• **Task description**
Using the listing below, work out how many lines include the word "files". Only the number is to be given.
---- Extracted data
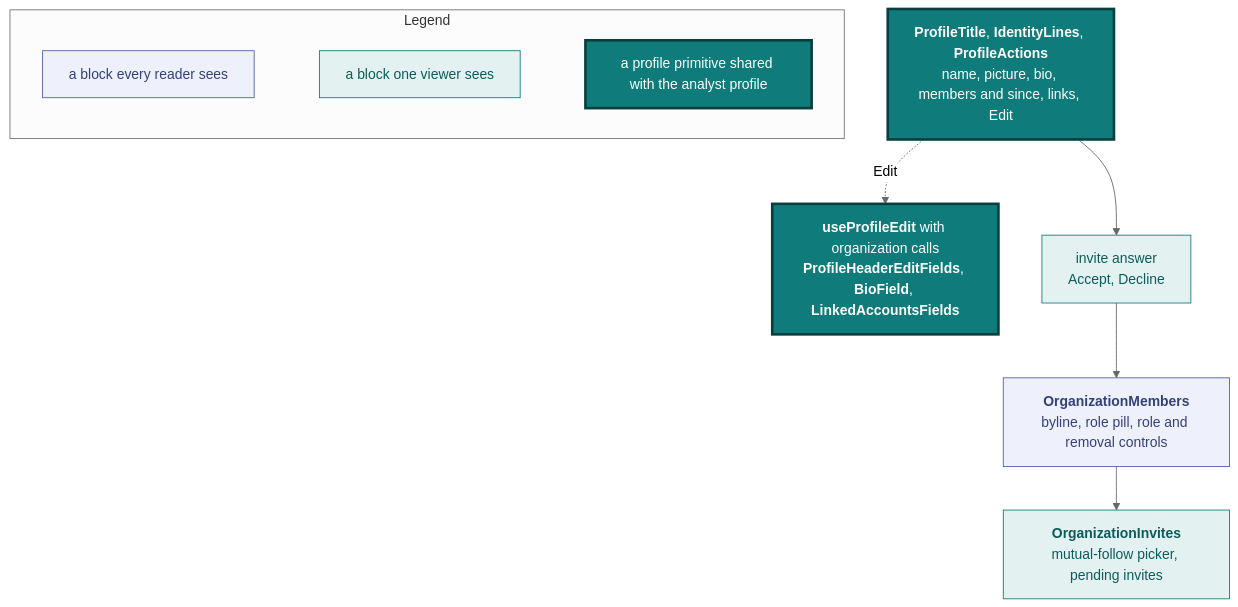
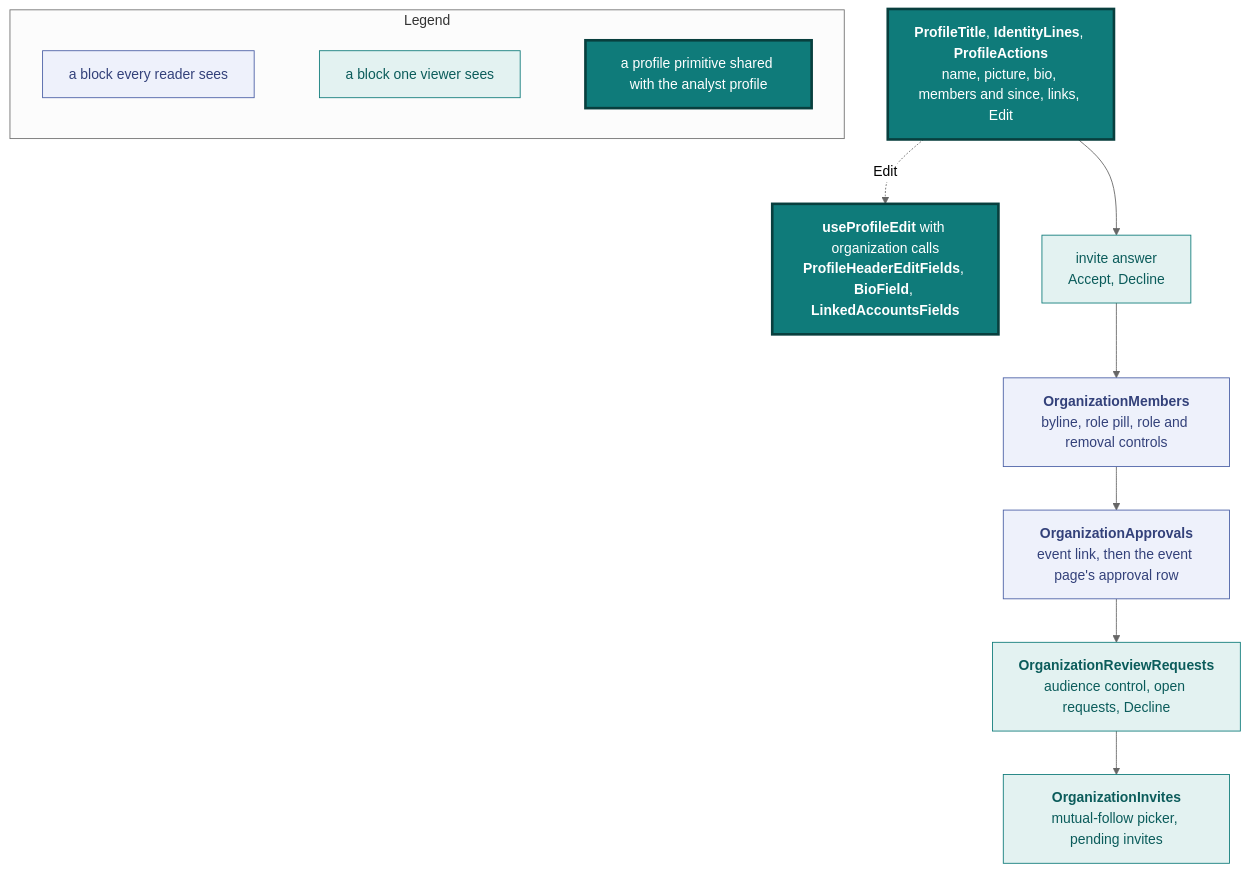
Before and after one commit to vidithq/vidit: the fourth of 6 diagrams in docs/design.md, drawn with Mermaid (neutral theme). The commit also changed other lines of this file and 47 other files, not shown here.

First line of the commit message:
feat: organization approvals and review requests to organizations (#574)

````diff
--- a/docs/design.md
+++ b/docs/design.md
@@ -561,28 +561,32 @@
 ```mermaid
 flowchart TB
   classDef spec fill:#eef1fb,stroke:#4a5fa5,color:#33417a
   classDef shared fill:#e3f2f1,stroke:#0f7b7a,color:#0b5c5b
   classDef core fill:#0f7b7a,stroke:#083f3e,stroke-width:3px,color:#ffffff
 
   subgraph legend [Legend]
     direction LR
     l1["`a block every reader sees`"]:::spec
     l2["`a block one viewer sees`"]:::shared
     l3["`a profile primitive shared with the analyst profile`"]:::core
     l1 ~~~ l2 ~~~ l3
   end
 
   header["`**ProfileTitle**, **IdentityLines**, **ProfileActions**
   name, picture, bio, members and since, links, Edit`"]:::core
   edit["`**useProfileEdit** with organization calls
   **ProfileHeaderEditFields**, **BioField**, **LinkedAccountsFields**`"]:::core
   answer["`invite answer
   Accept, Decline`"]:::shared
   members["`**OrganizationMembers**
   byline, role pill, role and removal controls`"]:::spec
+  approvals["`**OrganizationApprovals**
+  event link, then the event page's approval row`"]:::spec
+  requests["`**OrganizationReviewRequests**
+  audience control, open requests, Decline`"]:::shared
   invites["`**OrganizationInvites**
   mutual-follow picker, pending invites`"]:::shared
 
-  header --> answer --> members --> invites
+  header --> answer --> members --> approvals --> requests --> invites
   header -.->|Edit| edit
 ```
````
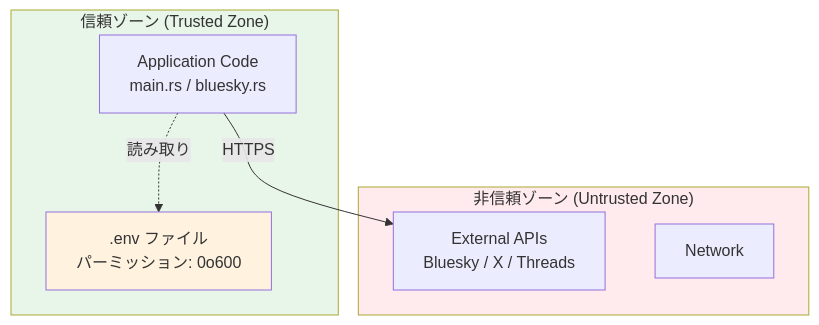
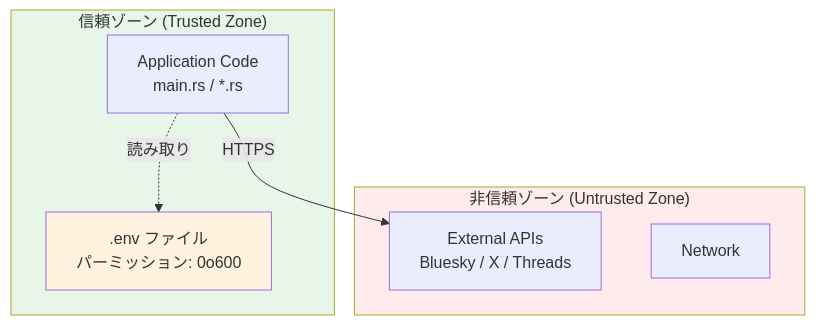
One commit to kskwtnk/social-cli changed the second of 2 diagrams in docs/architecture.md. Above: the diagram before and after it, drawn with Mermaid. The commit also changed other lines of this file and 5 other files, not shown here.

````diff
--- a/docs/architecture.md
+++ b/docs/architecture.md
@@ -958,19 +324,19 @@
 ```mermaid
 graph TB
     subgraph Trusted["信頼ゾーン (Trusted Zone)"]
-        App[Application Code<br/>main.rs / bluesky.rs]
+        App[Application Code<br/>main.rs / *.rs]
         Env[.env ファイル<br/>パーミッション: 0o600]
     end
 
     subgraph Untrusted["非信頼ゾーン (Untrusted Zone)"]
         API[External APIs<br/>Bluesky / X / Threads]
         Network[Network]
     end
 
     App -->|HTTPS| API
     App -.読み取り.-> Env
 
     style Trusted fill:#e8f5e9
     style Untrusted fill:#ffebee
     style Env fill:#fff3e0
 ```
````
--------
• **Result of the exercise**
2